== What is being asked ==
Search the records for "auto". Report every line where it occurs.

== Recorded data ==
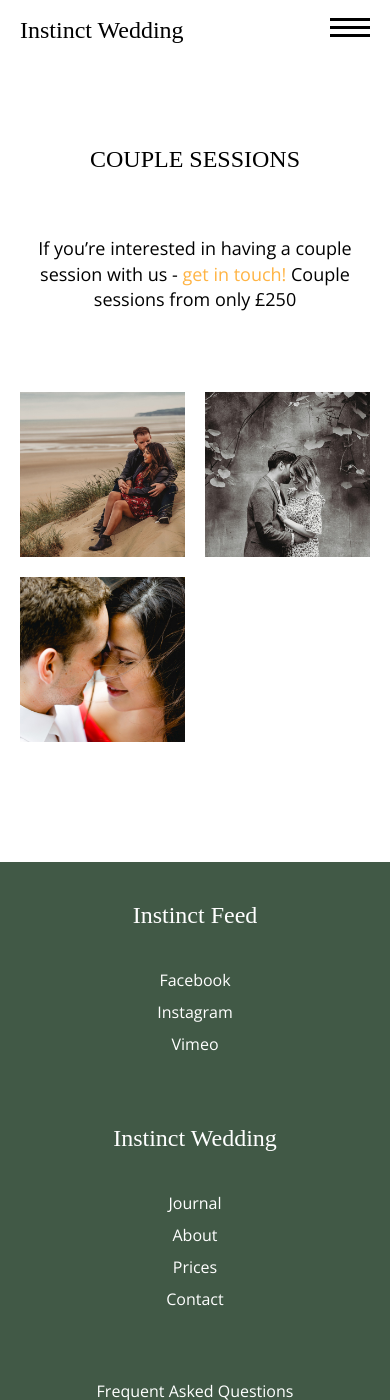
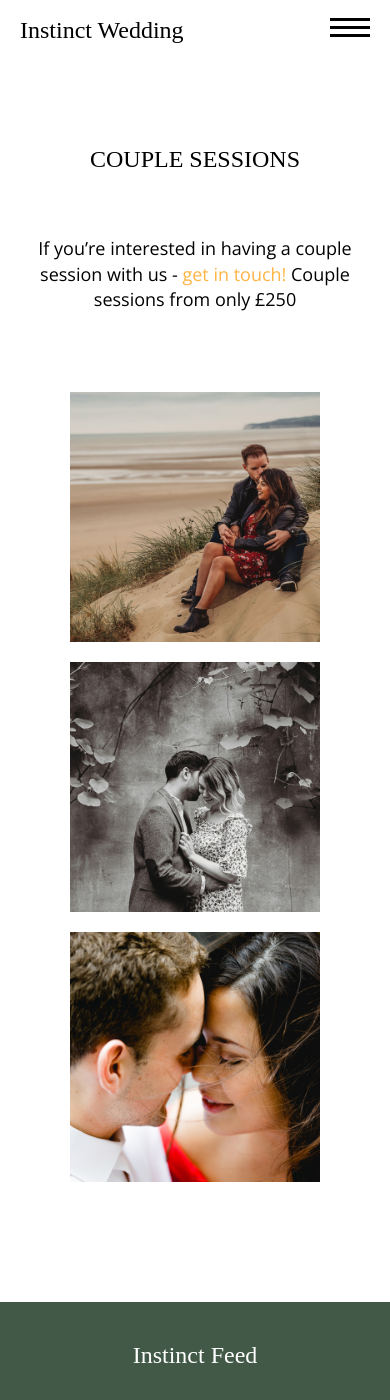
Before and after one commit to tom-wells/instinctweddding, a Jekyll site: the page built from engagment-sesson.html, in a window 390 px wide and 1400 px high. Built offline with Jekyll 4.4.1, drawn with Linux system fonts in a browser that asks for light colours.

Commit message:
block images for mobile couple session

```diff
--- a/assets/css/app.scss
+++ b/assets/css/app.scss
@@ -1368,7 +1368,7 @@ footer {
  .image-container {
 
      .image-grid {
-        grid-template-columns: repeat(2,auto);
+        grid-template-columns: repeat(1,auto);
         img {
             padding:0;
             min-width:100px;
```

== Task result ==
-        grid-template-columns: repeat(2,auto);
+        grid-template-columns: repeat(1,auto);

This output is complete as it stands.